_Study material_

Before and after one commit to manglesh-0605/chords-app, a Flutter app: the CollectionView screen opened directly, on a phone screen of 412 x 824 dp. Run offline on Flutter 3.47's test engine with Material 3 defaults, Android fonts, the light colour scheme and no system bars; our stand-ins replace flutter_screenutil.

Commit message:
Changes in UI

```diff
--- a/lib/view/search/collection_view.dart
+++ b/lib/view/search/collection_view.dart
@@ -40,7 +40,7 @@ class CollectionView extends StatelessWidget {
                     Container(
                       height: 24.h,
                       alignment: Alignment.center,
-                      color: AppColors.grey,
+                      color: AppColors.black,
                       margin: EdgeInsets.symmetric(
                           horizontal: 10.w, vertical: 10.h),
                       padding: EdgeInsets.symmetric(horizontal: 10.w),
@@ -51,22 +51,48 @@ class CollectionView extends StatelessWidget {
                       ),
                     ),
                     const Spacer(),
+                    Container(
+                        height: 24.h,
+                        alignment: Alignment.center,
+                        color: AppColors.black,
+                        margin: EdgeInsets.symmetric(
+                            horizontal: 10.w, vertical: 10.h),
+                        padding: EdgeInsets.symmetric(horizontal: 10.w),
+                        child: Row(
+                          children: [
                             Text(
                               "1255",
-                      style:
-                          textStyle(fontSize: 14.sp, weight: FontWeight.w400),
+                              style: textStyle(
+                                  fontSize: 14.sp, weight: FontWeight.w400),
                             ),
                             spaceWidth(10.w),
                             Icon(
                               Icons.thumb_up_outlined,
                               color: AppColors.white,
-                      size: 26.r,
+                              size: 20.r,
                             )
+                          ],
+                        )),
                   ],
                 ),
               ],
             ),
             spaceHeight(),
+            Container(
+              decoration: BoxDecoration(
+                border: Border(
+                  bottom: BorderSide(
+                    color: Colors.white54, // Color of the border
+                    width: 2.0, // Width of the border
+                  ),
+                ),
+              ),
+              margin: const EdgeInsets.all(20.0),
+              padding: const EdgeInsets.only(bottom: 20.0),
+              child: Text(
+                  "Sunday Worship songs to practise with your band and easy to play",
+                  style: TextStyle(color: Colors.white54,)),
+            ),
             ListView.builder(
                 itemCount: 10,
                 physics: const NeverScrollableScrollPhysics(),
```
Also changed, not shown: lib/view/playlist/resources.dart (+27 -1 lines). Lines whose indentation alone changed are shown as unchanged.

_Task objective_
Repeat everything in the listing above exactly.

_Solution_
Before and after one commit to manglesh-0605/chords-app, a Flutter app: the CollectionView screen opened directly, on a phone screen of 412 x 824 dp. Run offline on Flutter 3.47's test engine with Material 3 defaults, Android fonts, the light colour scheme and no system bars; our stand-ins replace flutter_screenutil.

Commit message:
Changes in UI

```diff
--- a/lib/view/search/collection_view.dart
+++ b/lib/view/search/collection_view.dart
@@ -40,7 +40,7 @@ class CollectionView extends StatelessWidget {
                     Container(
                       height: 24.h,
                       alignment: Alignment.center,
-                      color: AppColors.grey,
+                      color: AppColors.black,
                       margin: EdgeInsets.symmetric(
                           horizontal: 10.w, vertical: 10.h),
                       padding: EdgeInsets.symmetric(horizontal: 10.w),
@@ -51,22 +51,48 @@ class CollectionView extends StatelessWidget {
                       ),
                     ),
                     const Spacer(),
+                    Container(
+                        height: 24.h,
+                        alignment: Alignment.center,
+                        color: AppColors.black,
+                        margin: EdgeInsets.symmetric(
+                            horizontal: 10.w, vertical: 10.h),
+                        padding: EdgeInsets.symmetric(horizontal: 10.w),
+                        child: Row(
+                          children: [
                             Text(
                               "1255",
-                      style:
-                          textStyle(fontSize: 14.sp, weight: FontWeight.w400),
+                              style: textStyle(
+                                  fontSize: 14.sp, weight: FontWeight.w400),
                             ),
                             spaceWidth(10.w),
                             Icon(
                               Icons.thumb_up_outlined,
                               color: AppColors.white,
-                      size: 26.r,
+                              size: 20.r,
                             )
+                          ],
+                        )),
                   ],
                 ),
               ],
             ),
             spaceHeight(),
+            Container(
+              decoration: BoxDecoration(
+                border: Border(
+                  bottom: BorderSide(
+                    color: Colors.white54, // Color of the border
+                    width: 2.0, // Width of the border
+                  ),
+                ),
+              ),
+              margin: const EdgeInsets.all(20.0),
+              padding: const EdgeInsets.only(bottom: 20.0),
+              child: Text(
+                  "Sunday Worship songs to practise with your band and easy to play",
+                  style: TextStyle(color: Colors.white54,)),
+            ),
             ListView.builder(
                 itemCount: 10,
                 physics: const NeverScrollableScrollPhysics(),
```
Also changed, not shown: lib/view/playlist/resources.dart (+27 -1 lines). Lines whose indentation alone changed are shown as unchanged.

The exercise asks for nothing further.